Impaired responsiveness to angiotensin II in experimental cirrhosis: role of nitric oxide

Hepatology. 1993 Aug;18(2):367-72.


Impaired vascular responsiveness to angiotensin II is a common feature in human cirrhosis with ascites. The aim of this study was to investigate whether vascular reactivity to angiotensin II is also decreased in rats with carbon tetrachloride-induced cirrhosis and ascites and to assess the role of endogenous nitric oxide in this abnormality. Increasing doses of angiotensin II (from 31 to 500 induced significantly smaller increases in total peripheral resistance in conscious cirrhotic rats with ascites (n = 8) than in control animals (n = 9) at each dose tested.
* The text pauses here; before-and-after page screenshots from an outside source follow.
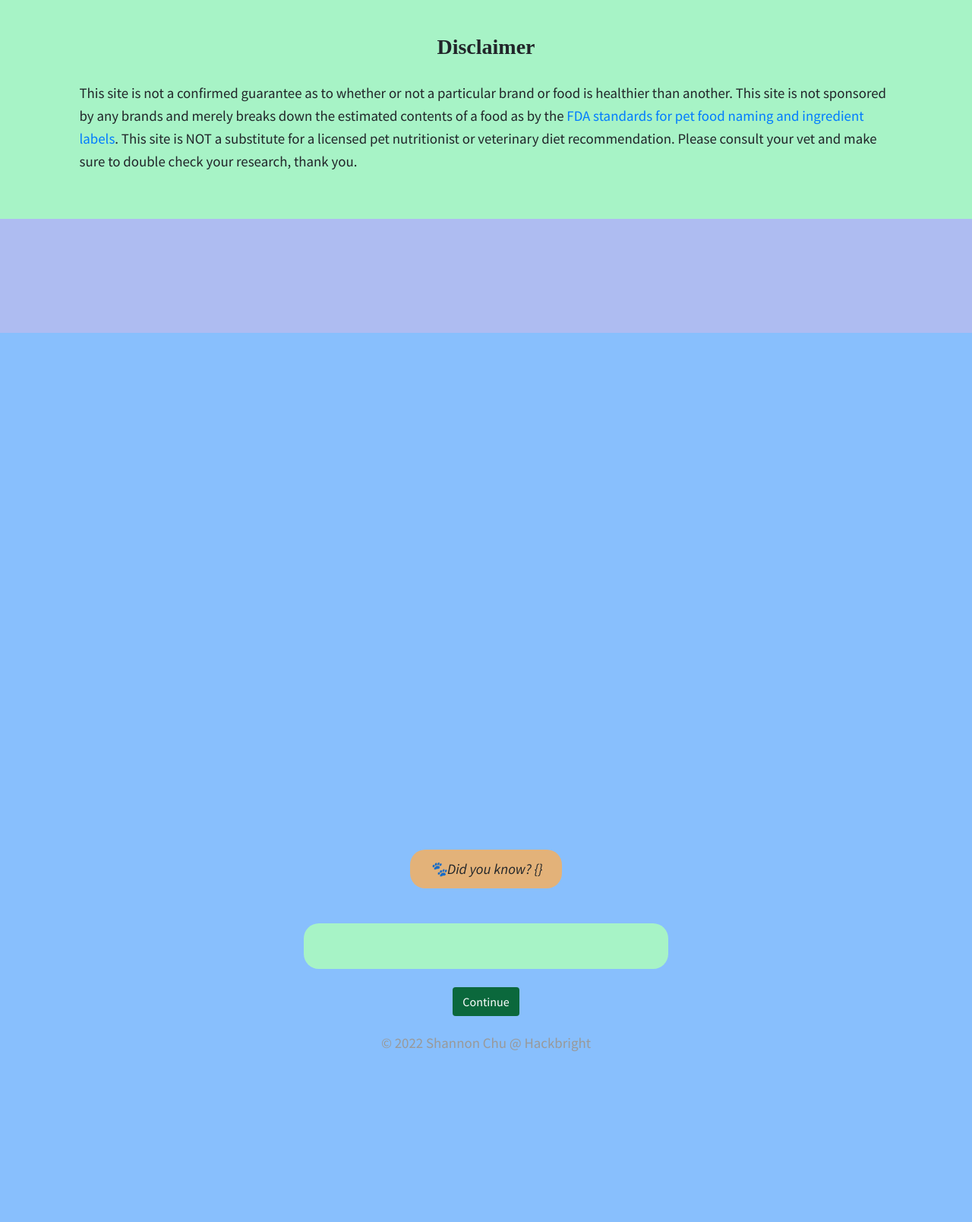
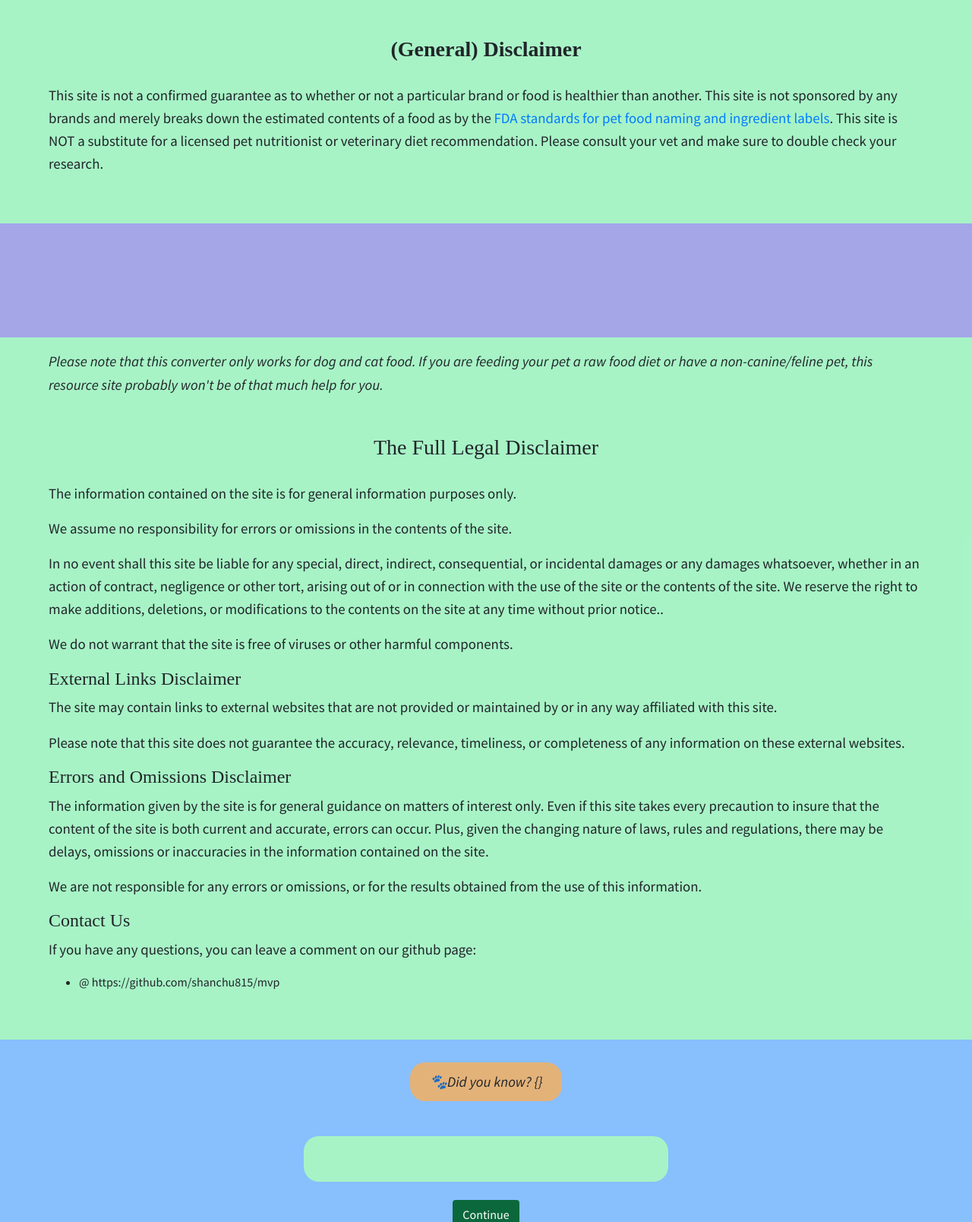
Before and after one commit to shanchu815/Kibble-Converter, a Flask app: page /disclaimer in a window 1280 px wide. Shown: the part 56-1664 px from the top of the page at 76% size. Before the commit the page ends 1440 px from the top, so only its background shows below. Run offline with Flask 2, Linux system fonts and the light colour scheme; data that the repository does not hold is empty; some libraries are stand-ins or nearby versions; some web fonts are replaced; grey boxes are pictures that could not be loaded.

Commit message:
sean advising helped to fix catvid image, dogvid added to homepage, more info added to disclaimer and calculator pages

```diff
--- a/static/styles.css
+++ b/static/styles.css
@@ -97,31 +97,59 @@
 }
 .about {
     background-color: rgba(175, 255, 186, 0.808);
-    padding: 60px 45px;
+    align-items: center;
+    justify-content: center;
+    overflow: hidden;
+    display: grid;
+    grid-template-columns: 1fr;
+}
+
+.about-content{
+    max-width: 90%;
     display: flex;
-    justify-content: left;
-    padding: 30px 30px;
-    margin: 0 auto;
-    max-width: 90%;
-    border-radius: 5px;
+    justify-content: center;
+    margin-left: auto;
+    margin-right: auto;
 }
 
 .about-inner {
-    max-width: 90%;
     text-align: left;
+    margin-top: 3rem;
+    margin-bottom: 3rem;
+}
+
+.about-heading {
+    display: flex;
+    justify-content: center;
+    text-align: center;
+}
+
+.about-heading-2 {
+    display: flex;
+    justify-content: center;
+    text-align: center;
 }
 
 .disclaimer {
     background-color: rgba(175, 255, 186, 0.808);
-    padding: 45px;
     display: flex;
     justify-content: center;
     margin: 0 auto;
 }
 
+.disclaimer-section {
+    align-items: center;
+    justify-content: center;
+    overflow: hidden;
+    display: grid;
+    grid-template-columns: 1fr;
+}
+
 .disclaimer-inner {
     max-width: 90%;
     text-align: left;
+    margin-top: 3rem;
+    margin-bottom: 3rem;
 }
 
 .disclaimer-inner h3 {
@@ -129,31 +157,60 @@
     padding-bottom: 20px;
 }
 
-.disclaimer-center {
-    position: relative;
-    width: 100%;
-    height: 100%;
-    display: flex;
-    align-items: center;
-    justify-content: center;
-    overflow: hidden;
+.video-container {
+    display: grid;
+    grid-template: 1fr / 1fr;
+    place-items: center;
 }
 
-.video-container {
-    position: absolute;
-    top: 0;
-    left: 0;
-    width: 100%;
+.video-container> * {
+    grid-column: 1 / 1;
+    grid-row: 1 / 1;
 }
 
 .color-overlay {
-    position: absolute;
-    top: 0;
-    left: 0;
-    background-color: #ffb5d7a1;
+    background-color: #F85DA6;
     width: 100%;
     height: 100%;
-    opacity: 0.5;
+    opacity: 0.25;
+    z-index: 2;
+}
+
+.video {
+    z-index: 1;
+}
+
+.disclaimer-bottom {
+    background-color: rgba(175, 255, 186, 0.808);
+    display: flex;
+    justify-content: center;
+    margin: 0 auto;
+}
+
+.disclaimer-lower {
+    max-width: 90%;
+    text-align: left;
+    margin-top: 1rem;
+    margin-bottom: 1.2rem;
+}
+
+.legal {
+    background-color: rgba(175, 255, 186, 0.808);
+    display: flex;
+    justify-content: center;
+    margin: 0 auto;
+}
+
+.legal-inner {
+    max-width: 90%;
+    text-align: left;
+    margin-top: 1rem;
+    margin-bottom: 3rem;
+}
+
+.legal-inner h3 {
+    text-align: center;
+    padding-bottom: 20px;
 }
 
 .fill1 label {
@@ -283,7 +340,6 @@
 }
 
 .calculators {
-    max-width: 90%;
     text-align: center;
 }
 
@@ -295,7 +351,8 @@
 }
 
 .calulator-notes {
-    padding: 60px 45px;
+    padding-left: 1rem;
+    padding-bottom: 2rem;
 }
 
 .calc-1-top {
--- a/templates/disclaimer.html
+++ b/templates/disclaimer.html
@@ -3,10 +3,10 @@
 {% block title %}Disclaimer{% endblock %}
 
 {% block body %}
-<section class="disclaimer-top">
+<section class="disclaimer-section">
     <div class="disclaimer">
         <div class="disclaimer-inner">
-        <h3><b>Disclaimer</b></h3>
+            <h3><b>(General) Disclaimer</b></h3>
             <p>This site is not a confirmed guarantee as to whether or not
                 a particular brand or food is healthier than another. This site is
                 not sponsored by any brands and merely breaks down the estimated contents
@@ -14,19 +14,56 @@
                 <a href="https://www.fda.gov/animal-veterinary/animal-health-literacy/pet-food-labels-general">
                     FDA standards for pet food naming and ingredient labels</a>.
                 This site is NOT a substitute for a licensed pet nutritionist or veterinary diet
-            recommendation. Please consult your vet and make sure to double check your research,
-            thank you.
+                recommendation. Please consult your vet and make sure to double check your research.
             </p>
         </div>
     </div>
-</section>
-<section class="disclaimer-center">
     <div class="video-container">
         <div class="color-overlay"></div>
-        <video autoplay loop muted>
+        <div class="video">
+            <video width="100%" height="100%" autoplay loop muted>
                 <source src="/static/images/catvid.mp4" type="video/mp4">
             </video>
+        </div>
         <!-- from coverr dot com -->
+    </div>
+    <div class="disclaimer-bottom">
+        <div class="disclaimer-lower">
+            <p><i>Please note that this converter only works for dog and cat food. If you are
+                feeding your pet a raw food diet or have a non-canine/feline pet,
+                this resource site probably won't be of that much help for you.</i></p>
+        </div>
+    </div>
+    <div class="legal">
+        <div class= legal-inner>
+            <h3>The Full Legal Disclaimer</h3>
+            <p>The information contained on the site is for general information purposes only.</p>
+            <p>We assume no responsibility for errors or omissions in the contents of the site.</p>
+            <p>In no event shall this site be liable for any special, direct, indirect, consequential,
+                or incidental damages or any damages whatsoever, whether in an action of contract,
+                negligence or other tort, arising out of or in connection with the use of the site
+                or the contents of the site. We reserve the right to make additions, deletions, or
+                modifications to the contents on the site at any time without prior notice..</p>
+            <p>We do not warrant that the site is free of viruses or other harmful components.</p>
+            <h4>External Links Disclaimer</h4>
+            <p>The site may contain links to external websites that are not provided or maintained
+                by or in any way affiliated with this site.</p>
+            <p>Please note that this site does not guarantee the accuracy, relevance, timeliness, or
+                completeness of any information on these external websites.</p>
+            <h4>Errors and Omissions Disclaimer</h4>
+            <p>The information given by the site is for general guidance on matters of interest
+                only. Even if this site takes every precaution to insure that the content of the site
+                is both current and accurate, errors can occur. Plus, given the changing nature of laws,
+                rules and regulations, there may be delays, omissions or inaccuracies in the information
+                contained on the site.</p>
+            <p>We are not responsible for any errors or omissions, or for the results obtained from the
+                use of this information.</p>
+            <h4>Contact Us</h4>
+            <p>If you have any questions, you can leave a comment on our github page:</p>
+            <ul>
+            <li>@ https://github.com/shanchu815/mvp</li>
+            </ul>
+        </div>
     </div>
 </section>
 {% endblock %}
```
Also changed, not shown: templates/calculator.html (+7 -0 lines), templates/homepage.html (+15 -1 lines). Lines whose indentation alone changed are shown as unchanged.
A reduced response to angiotensin II was also observed in vitro in aortic rings of rats with cirrhosis and ascites compared with that in control aortic rings (maximal response: 104 +/- 16 mg vs. 204 +/- 18 mg; p < 0.001). This in vitro hyporesponsiveness to angiotensin II in aortic rings of cirrhotic rats with ascites was reversed on endothelium denudation or nitric oxide synthesis inhibition with N omega-nitro-L-arginine but was not influenced by cyclooxygenase inhibition with indomethacin. In conclusion, this study shows reduced vascular reactivity to angiotensin II in carbon tetrachloride-induced cirrhosis with ascites and indicates that this abnormality is mediated by nitric oxide.

Publication types

  • Research Support, Non-U.S. Gov't

MeSH terms

  • Angiotensin II / pharmacology*
  • Animals
  • Aorta / drug effects*
  • Arginine / analogs & derivatives
  • Arginine / pharmacology
  • Hemodynamics / drug effects
  • In Vitro Techniques
  • Liver Cirrhosis, Experimental / physiopathology*
  • Male
  • Nitric Oxide / antagonists & inhibitors
  • Nitric Oxide / metabolism*
  • Nitroarginine
  • Rats
  • Rats, Wistar


  • Angiotensin II
  • Nitroarginine
  • Nitric Oxide
  • Arginine